*** Opening of Dataset excerpts ***

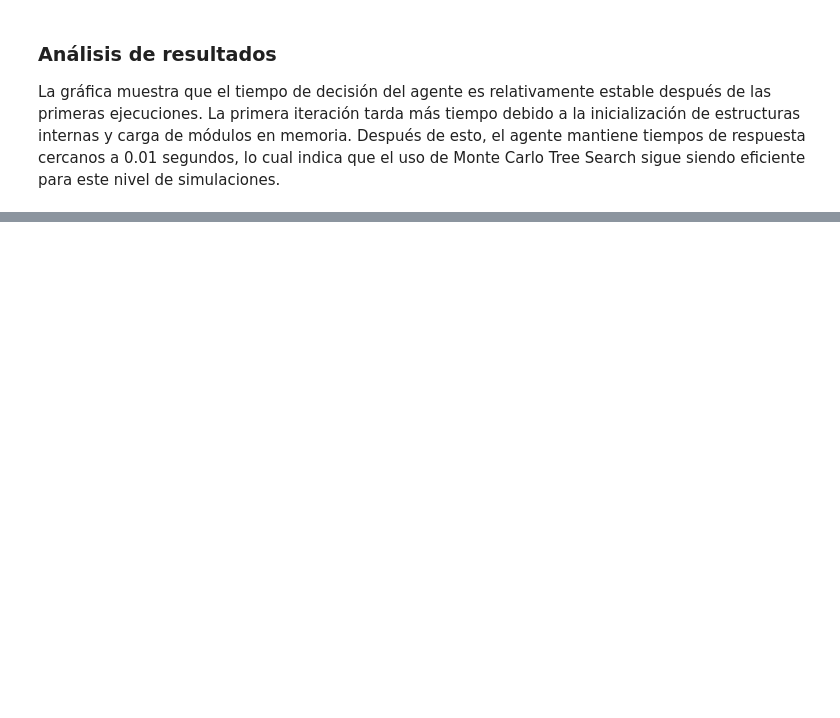
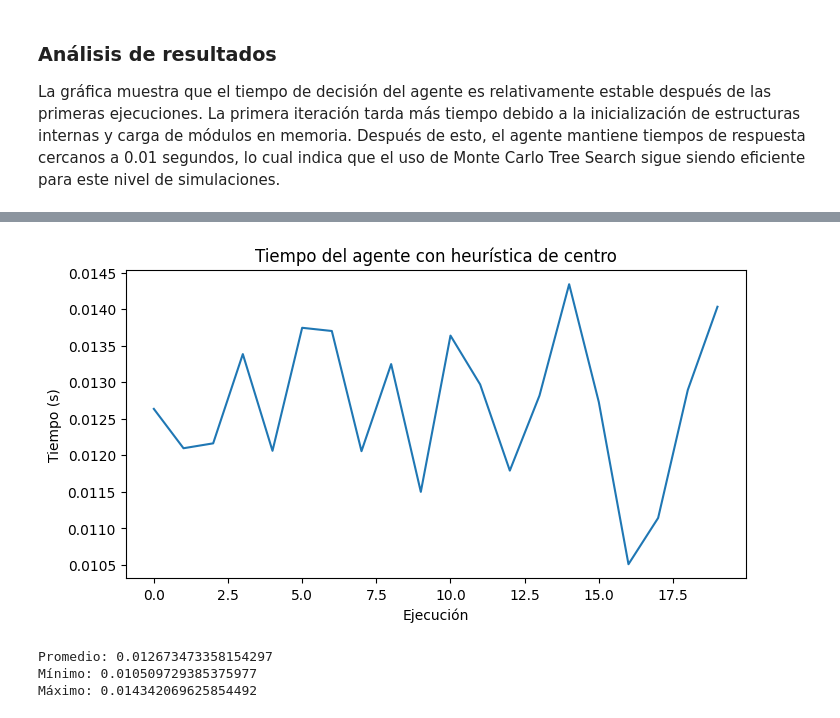
Before and after one commit to nicorodri18/ProyectoFinalFundamentosIA, a Jupyter notebook: entrega.ipynb, the cells around one changed output, grey strips where cells are left out. Cells and saved outputs as stored; diff of their text form; code cells hidden in the pictures; blank space fills up the shorter version.

Commit message:
Implementar comparación entre agentes MCTS para Connect-4 y agregar análisis experimental de rendimiento

```diff
--- a/entrega.ipynb
+++ b/entrega.ipynb
@@ -96,0 +109,33 @@ La gráfica muestra que el tiempo de decisión del agente es relativamente estab
+# %%
+times = []
+
+for _ in range(20):
+
+    board = np.zeros((6, 7))
+
+    start = time.time()
+
+    agent.act(board)
+
+    end = time.time()
+
+    times.append(end - start)
+
+plt.figure(figsize=(8, 4))
+
+plt.plot(times)
+
+plt.xlabel("Ejecución")
+plt.ylabel("Tiempo (s)")
+plt.title("Tiempo del agente con heurística de centro")
+
+plt.show()
+
+print("Promedio:", np.mean(times))
+print("Mínimo:", np.min(times))
+print("Máximo:", np.max(times))
+# %% [output]
+[figure, added]
+Promedio: 0.012673473358154297
+Mínimo: 0.010509729385375977
+Máximo: 0.014342069625854492
```
Also changed, not shown: parts of 12 cells of this notebook, 1 other file.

*** Close of Dataset excerpts ***

__Your assignment__:
Your answer should consist of each line of the data above in which the word "times" occurs.

__Task response__:
+times = []
+    times.append(end - start)
+plt.plot(times)
+print("Promedio:", np.mean(times))
+print("Mínimo:", np.min(times))
+print("Máximo:", np.max(times))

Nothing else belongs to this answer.